Maybe President-Elect Donald Trump can whip Washington into shape. We can hope. And help. Especially on congressional term limits.
But remember: local political fiefdoms can oppress as harshly as the Feds. So . . . who is whipping your town into shape?
Well, welcome to Kettering, Ohio.
Just months ago, Kettering’s powers-that-be placed a new charter amendment on the ballot to weaken term limits. And one citizen, Ron Alban, wasn’t amused. He and two other longtime residents formed Citizens for a Better Kettering (CBK), but not merely to fight the attack on term limits. They also petitioned five new reforms onto the city ballot.
I met this busy activist back in January, while he was working to place an ethics reform measure on the Ohio ballot — before being blocked by the state ballot board. In 2012, Ron had organized a petition drive to put a pay cut and council term limits on Kettering’s ballot. Both passed.

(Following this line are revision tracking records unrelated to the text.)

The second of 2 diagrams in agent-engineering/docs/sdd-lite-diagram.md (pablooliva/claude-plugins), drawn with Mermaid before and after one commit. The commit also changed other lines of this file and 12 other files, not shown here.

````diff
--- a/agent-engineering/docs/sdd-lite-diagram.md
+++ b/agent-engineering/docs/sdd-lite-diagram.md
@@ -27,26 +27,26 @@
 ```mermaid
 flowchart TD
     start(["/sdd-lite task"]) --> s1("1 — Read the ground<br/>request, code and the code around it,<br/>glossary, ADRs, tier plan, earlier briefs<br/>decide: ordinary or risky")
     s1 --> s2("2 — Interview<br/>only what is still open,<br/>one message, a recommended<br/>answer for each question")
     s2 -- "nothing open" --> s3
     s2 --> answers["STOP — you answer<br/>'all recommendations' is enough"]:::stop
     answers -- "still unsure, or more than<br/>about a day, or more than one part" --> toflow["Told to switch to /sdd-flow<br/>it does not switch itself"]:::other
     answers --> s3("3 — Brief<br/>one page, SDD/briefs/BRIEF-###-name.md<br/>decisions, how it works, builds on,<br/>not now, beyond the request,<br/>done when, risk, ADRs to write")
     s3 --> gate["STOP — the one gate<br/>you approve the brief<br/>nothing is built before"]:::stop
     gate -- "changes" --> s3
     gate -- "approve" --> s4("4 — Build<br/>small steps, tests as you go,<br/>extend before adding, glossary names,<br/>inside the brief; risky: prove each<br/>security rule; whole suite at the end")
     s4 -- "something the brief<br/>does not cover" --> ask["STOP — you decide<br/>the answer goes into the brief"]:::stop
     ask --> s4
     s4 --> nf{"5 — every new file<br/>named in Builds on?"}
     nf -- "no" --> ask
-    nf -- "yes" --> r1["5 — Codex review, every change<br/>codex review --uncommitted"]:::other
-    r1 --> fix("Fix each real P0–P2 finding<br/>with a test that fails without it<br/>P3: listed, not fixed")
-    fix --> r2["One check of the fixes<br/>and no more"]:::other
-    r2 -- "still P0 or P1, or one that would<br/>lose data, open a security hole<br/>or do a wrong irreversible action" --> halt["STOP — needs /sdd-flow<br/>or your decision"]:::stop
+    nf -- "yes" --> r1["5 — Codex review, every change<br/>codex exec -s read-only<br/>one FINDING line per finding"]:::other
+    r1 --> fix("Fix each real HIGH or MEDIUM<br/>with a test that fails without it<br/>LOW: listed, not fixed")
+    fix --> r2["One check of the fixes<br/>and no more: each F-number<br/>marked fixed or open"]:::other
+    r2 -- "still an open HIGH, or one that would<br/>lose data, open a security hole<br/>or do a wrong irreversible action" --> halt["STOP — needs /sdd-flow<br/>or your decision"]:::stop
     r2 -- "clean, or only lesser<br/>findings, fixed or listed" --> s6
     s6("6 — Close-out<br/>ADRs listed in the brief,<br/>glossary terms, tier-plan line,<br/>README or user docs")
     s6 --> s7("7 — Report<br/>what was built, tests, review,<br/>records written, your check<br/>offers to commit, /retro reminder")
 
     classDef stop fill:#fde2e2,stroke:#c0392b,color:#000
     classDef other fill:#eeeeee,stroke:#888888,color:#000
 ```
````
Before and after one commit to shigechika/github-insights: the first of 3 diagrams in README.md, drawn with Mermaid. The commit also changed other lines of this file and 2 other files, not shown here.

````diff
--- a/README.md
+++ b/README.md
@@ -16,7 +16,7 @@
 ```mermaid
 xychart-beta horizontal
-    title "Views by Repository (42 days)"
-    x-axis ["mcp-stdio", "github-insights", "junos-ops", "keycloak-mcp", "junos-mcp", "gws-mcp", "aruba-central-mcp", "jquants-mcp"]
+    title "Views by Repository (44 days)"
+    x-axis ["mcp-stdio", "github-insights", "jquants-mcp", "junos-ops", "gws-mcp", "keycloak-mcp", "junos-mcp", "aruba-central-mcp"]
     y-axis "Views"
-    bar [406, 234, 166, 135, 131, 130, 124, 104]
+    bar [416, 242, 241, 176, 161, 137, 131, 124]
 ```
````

Ron’s CBK measures were: to protect citizen input at council meetings; to require greater transparency on city salaries; to hold elections for council vacancies; to strengthen citizens’ ability to enforce charter provisions; and banning the city council from proposing future charter amendments dealing with term limits, council pay and the citizen ballot initiative process.
On Tuesday, the anti-term limits charter amendment failed.
And all five reform amendments passed overwhelmingly.
Alban and CBK aren’t as media savvy as Mr. Trump, or as wealthy. But their incredible success is a bright beacon of hope.
Most cities in this country have a petition process whereby thoughtful, hardworking citizens can change their local world. Most of us can do what Citizens for a Better Kettering just did.
This is Common Sense. I’m Paul Jacob.